(Before-and-after change records)
------------

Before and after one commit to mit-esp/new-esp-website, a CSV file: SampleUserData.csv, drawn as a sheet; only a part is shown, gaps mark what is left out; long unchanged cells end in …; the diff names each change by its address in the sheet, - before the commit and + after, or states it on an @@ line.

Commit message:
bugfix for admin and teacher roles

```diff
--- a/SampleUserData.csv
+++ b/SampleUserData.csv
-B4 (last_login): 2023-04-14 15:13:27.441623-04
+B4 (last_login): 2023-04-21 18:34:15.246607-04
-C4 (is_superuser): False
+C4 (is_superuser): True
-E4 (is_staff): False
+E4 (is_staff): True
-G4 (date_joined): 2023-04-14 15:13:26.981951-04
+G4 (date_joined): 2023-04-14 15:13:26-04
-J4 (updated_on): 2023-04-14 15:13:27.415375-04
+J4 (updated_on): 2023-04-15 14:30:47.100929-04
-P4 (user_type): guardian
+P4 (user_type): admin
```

------------

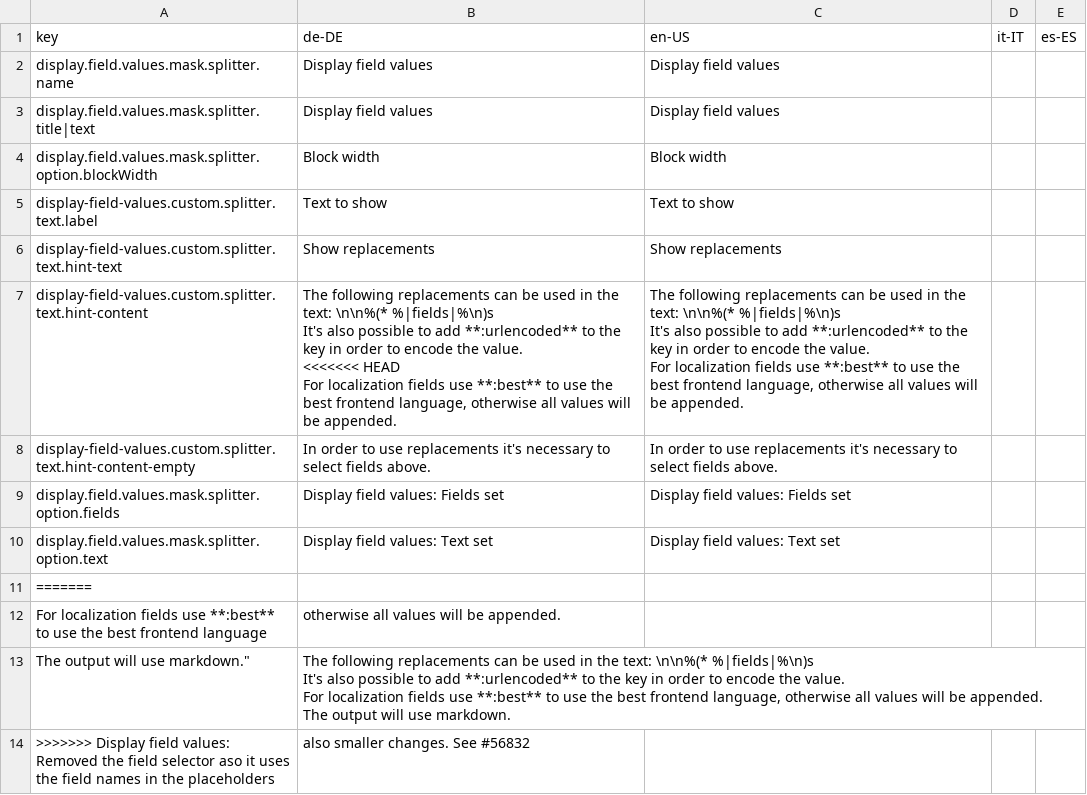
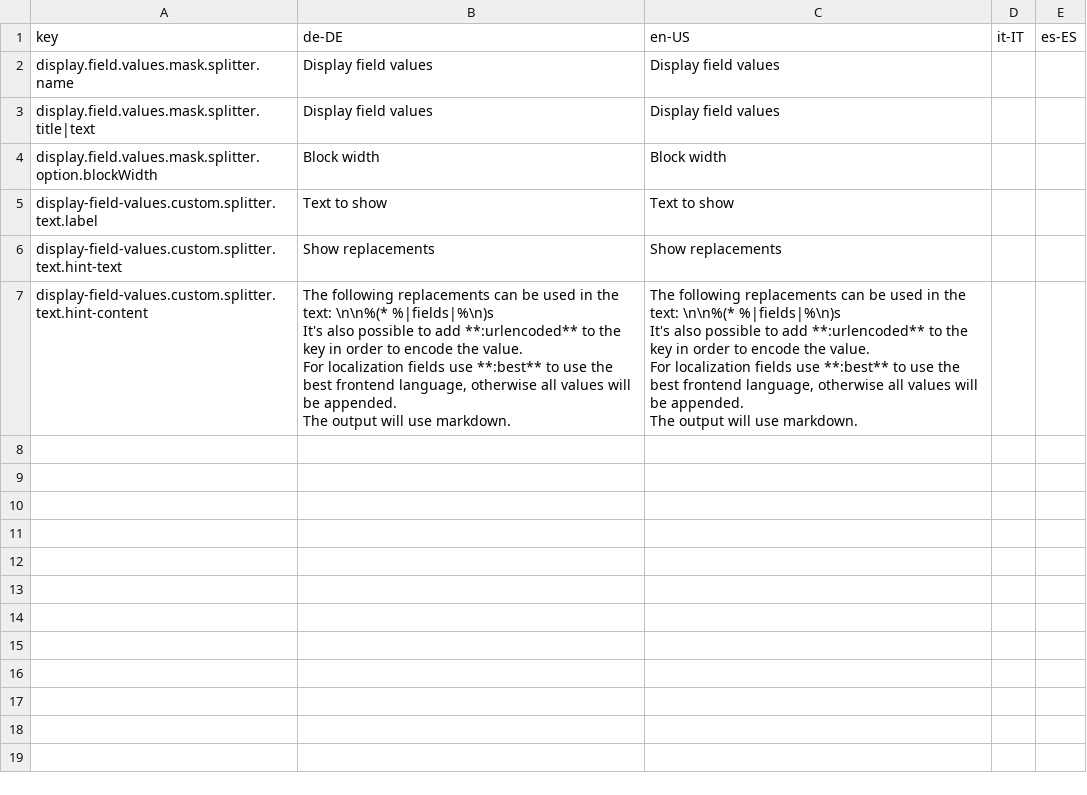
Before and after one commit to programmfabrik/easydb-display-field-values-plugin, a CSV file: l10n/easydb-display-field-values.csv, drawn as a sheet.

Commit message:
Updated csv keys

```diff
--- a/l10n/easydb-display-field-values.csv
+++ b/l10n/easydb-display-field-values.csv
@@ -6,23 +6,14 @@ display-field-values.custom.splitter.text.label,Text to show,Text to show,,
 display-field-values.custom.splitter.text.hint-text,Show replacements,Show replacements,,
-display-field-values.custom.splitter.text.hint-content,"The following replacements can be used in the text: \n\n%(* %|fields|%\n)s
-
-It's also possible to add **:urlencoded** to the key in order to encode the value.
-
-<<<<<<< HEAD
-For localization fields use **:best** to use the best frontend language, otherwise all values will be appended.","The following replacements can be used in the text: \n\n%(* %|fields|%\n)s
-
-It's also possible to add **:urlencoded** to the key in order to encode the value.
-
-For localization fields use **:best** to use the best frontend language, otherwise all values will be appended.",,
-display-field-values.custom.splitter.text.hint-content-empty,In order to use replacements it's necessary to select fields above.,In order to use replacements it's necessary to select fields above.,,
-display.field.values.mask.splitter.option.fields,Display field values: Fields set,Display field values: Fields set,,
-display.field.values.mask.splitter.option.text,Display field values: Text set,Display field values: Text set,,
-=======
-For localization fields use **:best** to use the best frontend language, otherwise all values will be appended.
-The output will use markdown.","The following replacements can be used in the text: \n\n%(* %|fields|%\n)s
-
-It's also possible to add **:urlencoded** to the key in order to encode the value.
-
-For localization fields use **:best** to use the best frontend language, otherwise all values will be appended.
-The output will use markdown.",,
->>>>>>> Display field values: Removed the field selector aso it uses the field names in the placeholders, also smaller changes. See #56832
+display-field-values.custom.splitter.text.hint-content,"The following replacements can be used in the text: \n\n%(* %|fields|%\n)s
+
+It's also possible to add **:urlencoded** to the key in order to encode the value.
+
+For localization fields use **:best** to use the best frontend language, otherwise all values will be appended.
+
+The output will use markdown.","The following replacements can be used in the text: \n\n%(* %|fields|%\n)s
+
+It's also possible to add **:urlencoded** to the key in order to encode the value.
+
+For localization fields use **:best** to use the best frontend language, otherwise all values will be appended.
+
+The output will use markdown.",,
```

------------

» **PROBLEM DETAILS**:
Based on the records above, how many lines hold the string "output"? Answer with the number by itself.

» **ANSWER TO THE EXERCISE**:
4